[User interface change data]
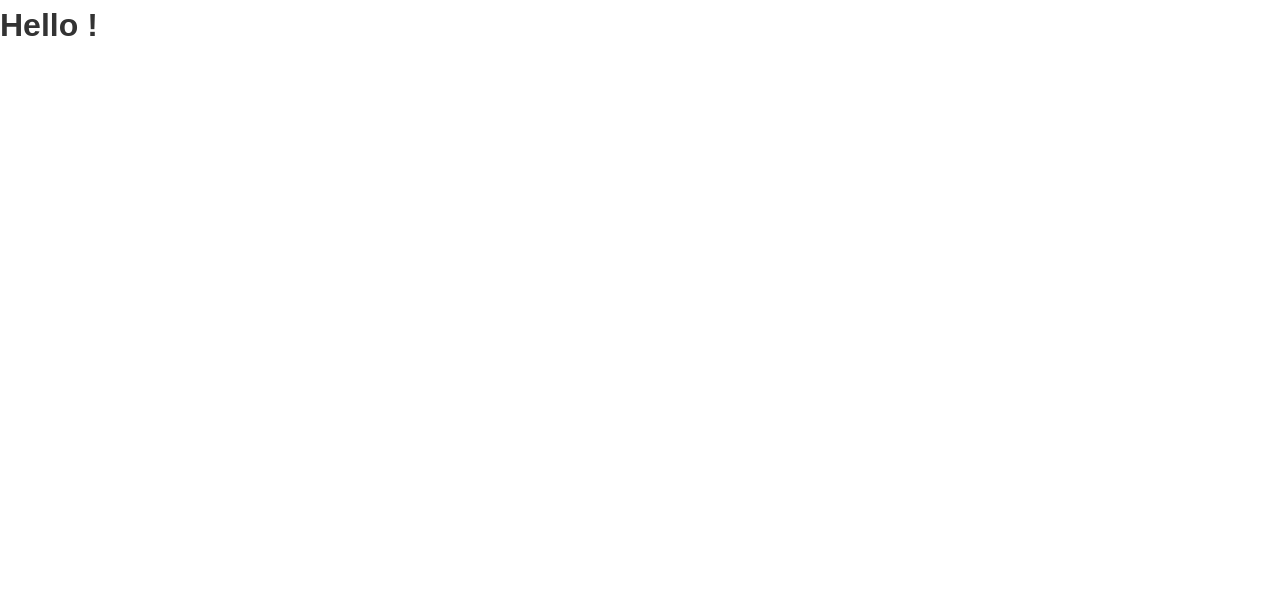
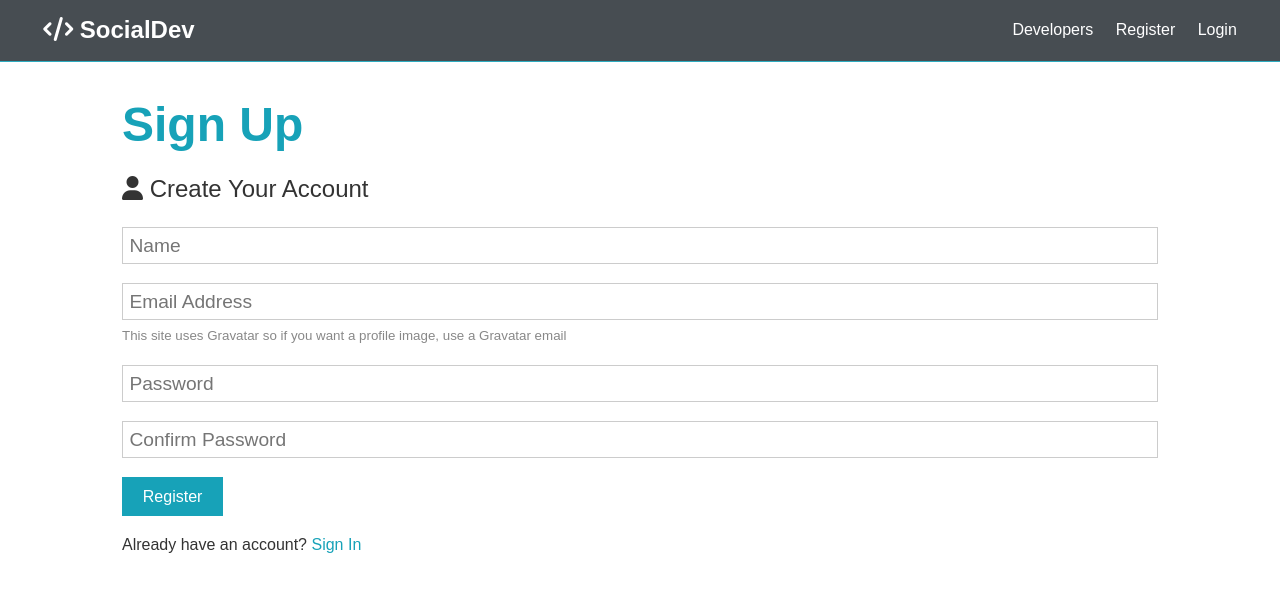
Before and after one commit to elyfuentes27/CareGroupNetworking, a React (Create React App) app in the folder client/: page /register in a window 1280 px wide. Shown: the top 592 px of the page. Built offline with nearby package versions, Linux system fonts and the light colour scheme; the HTML template or start-up script is replaced by a standard one.

Commit message:
Added Navbar, loging, and registration ui

```diff
--- a/client/src/App.js
+++ b/client/src/App.js
@@ -1,10 +1,24 @@
 import React, { Fragment } from "react";
+import { BrowserRouter as Router, Route, Switch } from "react-router-dom";
+import Navbar from "./components/layout/Navbar";
+import Landing from "./components/layout/Landing";
+import Register from "./components/auth/Register";
+import Login from "./components/auth/Login";
 import "./App.css";
 
 const App = () => (
-  <Fragment>
-    <h1>Hello !</h1>
-  </Fragment>
+  <Router>
+    <Fragment>
+      <Navbar />
+      <Route exact path="/" component={Landing} />
+      <section className="container">
+        <Switch>
+          <Route exact path="/register" component={Register} />
+          <Route exact path="/login" component={Login} />
+        </Switch>
+      </section>
+    </Fragment>
+  </Router>
 );
 
 export default App;
--- /dev/null
+++ b/client/src/components/auth/Login.js
@@ -0,0 +1,57 @@
+import React, { Fragment, useState } from 'react';
+import { Link } from 'react-router-dom';
+
+const Login = () => {
+  const [formData, setFormData] = useState({
+    email: '',
+    password: ''
+  });
+
+  const { email, password } = formData;
+
+  const onChange = e =>
+    setFormData({ ...formData, [e.target.name]: e.target.value });
+
+  const onSubmit = async e => {
+    e.preventDefault();
+
+    console.log('Success');
+  };
+
+  return (
+    <Fragment>
+      <h1 className='large text-primary'>Sign In</h1>
+      <p className='lead'>
+        <i className='fas fa-user'></i> Sign Into your Account
+      </p>
+      <form className='form' onSubmit={e => onSubmit(e)}>
+        <div className='form-group'>
+          <input
+            type='email'
+            placeholder='Email Address'
+            name='email'
+            value={email}
+            onChange={e => onChange(e)}
+            required
+          />
+        </div>
+        <div className='form-group'>
+          <input
+            type='password'
+            placeholder='Password'
+            name='password'
+            value={password}
+            onChange={e => onChange(e)}
+            minLength='6'
+          />
+        </div>
+        <input type='submit' className='btn btn-primary' value='Login' />
+      </form>
+      <p className='my-1'>
+        Don't have an account? <Link to='/register'>Sign Up</Link>
+      </p>
+    </Fragment>
+  );
+};
+
+export default Login;
--- /dev/null
+++ b/client/src/components/auth/Register.js
@@ -0,0 +1,117 @@
+import React, { Fragment, useState } from "react";
+import { Link } from "react-router-dom";
+
+const Register = () => {
+  const [formData, setFormData] = useState({
+    name: "",
+    email: "",
+    password: "",
+    password2: ""
+  });
+
+  const { name, email, password, password2 } = formData;
+
+  const onChange = e =>
+    setFormData({ ...formData, [e.target.name]: e.target.value });
+
+  // Commenting this code since will do this in redux. this is just an example of making a call with axios
+  //   const onSubmit = async e => {
+  //     e.preventDefault();
+  //     if (password !== password2) {
+  //       console.log("Password does not match");
+  //     } else {
+  //       const newUser = {
+  //         name,
+  //         email,
+  //         password
+  //       };
+
+  //       try {
+  //         const config = {
+  //           headers: {
+  //             "Content-Type": "application/json"
+  //           }
+  //         };
+
+  //         const body = JSON.stringify(newUser);
+
+  //         const res = await axios.post("/api/users", body, config);
+
+  //         console.log(res.data);
+  //       } catch (err) {
+  //         console.log(err.response.data);
+  //       }
+  //     }
+  //   };
+
+  const onSubmit = async e => {
+    e.preventDefault();
+
+    if (password !== password2) {
+      console.log("Passwords do not match");
+    } else {
+      console.log("Success");
+    }
+  };
+
+  return (
+    <Fragment>
+      <h1 className="large text-primary">Sign Up</h1>
+      <p className="lead">
+        <i className="fas fa-user"></i> Create Your Account
+      </p>
+      <form className="form" onSubmit={e => onSubmit(e)}>
+        <div className="form-group">
+          <input
+            type="text"
+            placeholder="Name"
+            name="name"
+            value={name}
+            onChange={e => onChange(e)}
+            required
+          />
+        </div>
+        <div className="form-group">
+          <input
+            type="email"
+            placeholder="Email Address"
+            name="email"
+            value={email}
+            onChange={e => onChange(e)}
+            required
+          />
+          <small className="form-text">
+            This site uses Gravatar so if you want a profile image, use a
+            Gravatar email
+          </small>
+        </div>
+        <div className="form-group">
+          <input
+            type="password"
+            placeholder="Password"
+            name="password"
+            value={password}
+            onChange={e => onChange(e)}
+            minLength="6"
+          />
+        </div>
+        <div className="form-group">
+          <input
+            type="password"
+            placeholder="Confirm Password"
+            name="password2"
+            value={password2}
+            onChange={e => onChange(e)}
+            minLength="6"
+          />
+        </div>
+        <input type="submit" className="btn btn-primary" value="Register" />
+      </form>
+      <p className="my-1">
+        Already have an account? <Link to="/login">Sign In</Link>
+      </p>
+    </Fragment>
+  );
+};
+
+export default Register;
--- /dev/null
+++ b/client/src/components/layout/Landing.js
@@ -0,0 +1,28 @@
+import React from "react";
+import { Link } from "react-router-dom";
+
+const Landing = () => {
+  return (
+    <section className="landing">
+      <div className="dark-overlay">
+        <div className="landing-inner">
+          <h1 className="x-large">Social Developer</h1>
+          <p className="lead">
+            Create a developer profile/portfolio, share posts and get help from
+            other developers
+          </p>
+          <div className="buttons">
+            <Link to="/register" className="btn btn-primary">
+              Sign Up
+            </Link>
+            <Link to="/login" className="btn btn-light">
+              Login
+            </Link>
+          </div>
+        </div>
+      </div>
+    </section>
+  );
+};
+
+export default Landing;
--- /dev/null
+++ b/client/src/components/layout/Navbar.js
@@ -0,0 +1,27 @@
+import React from "react";
+import { Link } from "react-router-dom";
+
+const Navbar = () => {
+  return (
+    <nav className="navbar bg-dark">
+      <h1>
+        <Link to="/">
+          <i className="fas fa-code"></i> SocialDev
+        </Link>
+      </h1>
+      <ul>
+        <li>
+          <Link to="#">Developers</Link>
+        </li>
+        <li>
+          <Link to="/register">Register</Link>
+        </li>
+        <li>
+          <Link to="/login">Login</Link>
+        </li>
+      </ul>
+    </nav>
+  );
+};
+
+export default Navbar;
```
Also changed, not shown: 1 other file (tests, documents, lock files or other folders).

**Your goal**
Before copying, set the pictures aside; then reproduce each entry above exactly.

**Written response**
Before and after one commit to elyfuentes27/CareGroupNetworking, a React (Create React App) app in the folder client/: page /register in a window 1280 px wide. Shown: the top 592 px of the page. Built offline with nearby package versions, Linux system fonts and the light colour scheme; the HTML template or start-up script is replaced by a standard one.

Commit message:
Added Navbar, loging, and registration ui

```diff
--- a/client/src/App.js
+++ b/client/src/App.js
@@ -1,10 +1,24 @@
 import React, { Fragment } from "react";
+import { BrowserRouter as Router, Route, Switch } from "react-router-dom";
+import Navbar from "./components/layout/Navbar";
+import Landing from "./components/layout/Landing";
+import Register from "./components/auth/Register";
+import Login from "./components/auth/Login";
 import "./App.css";
 
 const App = () => (
-  <Fragment>
-    <h1>Hello !</h1>
-  </Fragment>
+  <Router>
+    <Fragment>
+      <Navbar />
+      <Route exact path="/" component={Landing} />
+      <section className="container">
+        <Switch>
+          <Route exact path="/register" component={Register} />
+          <Route exact path="/login" component={Login} />
+        </Switch>
+      </section>
+    </Fragment>
+  </Router>
 );
 
 export default App;
--- /dev/null
+++ b/client/src/components/auth/Login.js
@@ -0,0 +1,57 @@
+import React, { Fragment, useState } from 'react';
+import { Link } from 'react-router-dom';
+
+const Login = () => {
+  const [formData, setFormData] = useState({
+    email: '',
+    password: ''
+  });
+
+  const { email, password } = formData;
+
+  const onChange = e =>
+    setFormData({ ...formData, [e.target.name]: e.target.value });
+
+  const onSubmit = async e => {
+    e.preventDefault();
+
+    console.log('Success');
+  };
+
+  return (
+    <Fragment>
+      <h1 className='large text-primary'>Sign In</h1>
+      <p className='lead'>
+        <i className='fas fa-user'></i> Sign Into your Account
+      </p>
+      <form className='form' onSubmit={e => onSubmit(e)}>
+        <div className='form-group'>
+          <input
+            type='email'
+            placeholder='Email Address'
+            name='email'
+            value={email}
+            onChange={e => onChange(e)}
+            required
+          />
+        </div>
+        <div className='form-group'>
+          <input
+            type='password'
+            placeholder='Password'
+            name='password'
+            value={password}
+            onChange={e => onChange(e)}
+            minLength='6'
+          />
+        </div>
+        <input type='submit' className='btn btn-primary' value='Login' />
+      </form>
+      <p className='my-1'>
+        Don't have an account? <Link to='/register'>Sign Up</Link>
+      </p>
+    </Fragment>
+  );
+};
+
+export default Login;
--- /dev/null
+++ b/client/src/components/auth/Register.js
@@ -0,0 +1,117 @@
+import React, { Fragment, useState } from "react";
+import { Link } from "react-router-dom";
+
+const Register = () => {
+  const [formData, setFormData] = useState({
+    name: "",
+    email: "",
+    password: "",
+    password2: ""
+  });
+
+  const { name, email, password, password2 } = formData;
+
+  const onChange = e =>
+    setFormData({ ...formData, [e.target.name]: e.target.value });
+
+  // Commenting this code since will do this in redux. this is just an example of making a call with axios
+  //   const onSubmit = async e => {
+  //     e.preventDefault();
+  //     if (password !== password2) {
+  //       console.log("Password does not match");
+  //     } else {
+  //       const newUser = {
+  //         name,
+  //         email,
+  //         password
+  //       };
+
+  //       try {
+  //         const config = {
+  //           headers: {
+  //             "Content-Type": "application/json"
+  //           }
+  //         };
+
+  //         const body = JSON.stringify(newUser);
+
+  //         const res = await axios.post("/api/users", body, config);
+
+  //         console.log(res.data);
+  //       } catch (err) {
+  //         console.log(err.response.data);
+  //       }
+  //     }
+  //   };
+
+  const onSubmit = async e => {
+    e.preventDefault();
+
+    if (password !== password2) {
+      console.log("Passwords do not match");
+    } else {
+      console.log("Success");
+    }
+  };
+
+  return (
+    <Fragment>
+      <h1 className="large text-primary">Sign Up</h1>
+      <p className="lead">
+        <i className="fas fa-user"></i> Create Your Account
+      </p>
+      <form className="form" onSubmit={e => onSubmit(e)}>
+        <div className="form-group">
+          <input
+            type="text"
+            placeholder="Name"
+            name="name"
+            value={name}
+            onChange={e => onChange(e)}
+            required
+          />
+        </div>
+        <div className="form-group">
+          <input
+            type="email"
+            placeholder="Email Address"
+            name="email"
+            value={email}
+            onChange={e => onChange(e)}
+            required
+          />
+          <small className="form-text">
+            This site uses Gravatar so if you want a profile image, use a
+            Gravatar email
+          </small>
+        </div>
+        <div className="form-group">
+          <input
+            type="password"
+            placeholder="Password"
+            name="password"
+            value={password}
+            onChange={e => onChange(e)}
+            minLength="6"
+          />
+        </div>
+        <div className="form-group">
+          <input
+            type="password"
+            placeholder="Confirm Password"
+            name="password2"
+            value={password2}
+            onChange={e => onChange(e)}
+            minLength="6"
+          />
+        </div>
+        <input type="submit" className="btn btn-primary" value="Register" />
+      </form>
+      <p className="my-1">
+        Already have an account? <Link to="/login">Sign In</Link>
+      </p>
+    </Fragment>
+  );
+};
+
+export default Register;
--- /dev/null
+++ b/client/src/components/layout/Landing.js
@@ -0,0 +1,28 @@
+import React from "react";
+import { Link } from "react-router-dom";
+
+const Landing = () => {
+  return (
+    <section className="landing">
+      <div className="dark-overlay">
+        <div className="landing-inner">
+          <h1 className="x-large">Social Developer</h1>
+          <p className="lead">
+            Create a developer profile/portfolio, share posts and get help from
+            other developers
+          </p>
+          <div className="buttons">
+            <Link to="/register" className="btn btn-primary">
+              Sign Up
+            </Link>
+            <Link to="/login" className="btn btn-light">
+              Login
+            </Link>
+          </div>
+        </div>
+      </div>
+    </section>
+  );
+};
+
+export default Landing;
--- /dev/null
+++ b/client/src/components/layout/Navbar.js
@@ -0,0 +1,27 @@
+import React from "react";
+import { Link } from "react-router-dom";
+
+const Navbar = () => {
+  return (
+    <nav className="navbar bg-dark">
+      <h1>
+        <Link to="/">
+          <i className="fas fa-code"></i> SocialDev
+        </Link>
+      </h1>
+      <ul>
+        <li>
+          <Link to="#">Developers</Link>
+        </li>
+        <li>
+          <Link to="/register">Register</Link>
+        </li>
+        <li>
+          <Link to="/login">Login</Link>
+        </li>
+      </ul>
+    </nav>
+  );
+};
+
+export default Navbar;
```
Also changed, not shown: 1 other file (tests, documents, lock files or other folders).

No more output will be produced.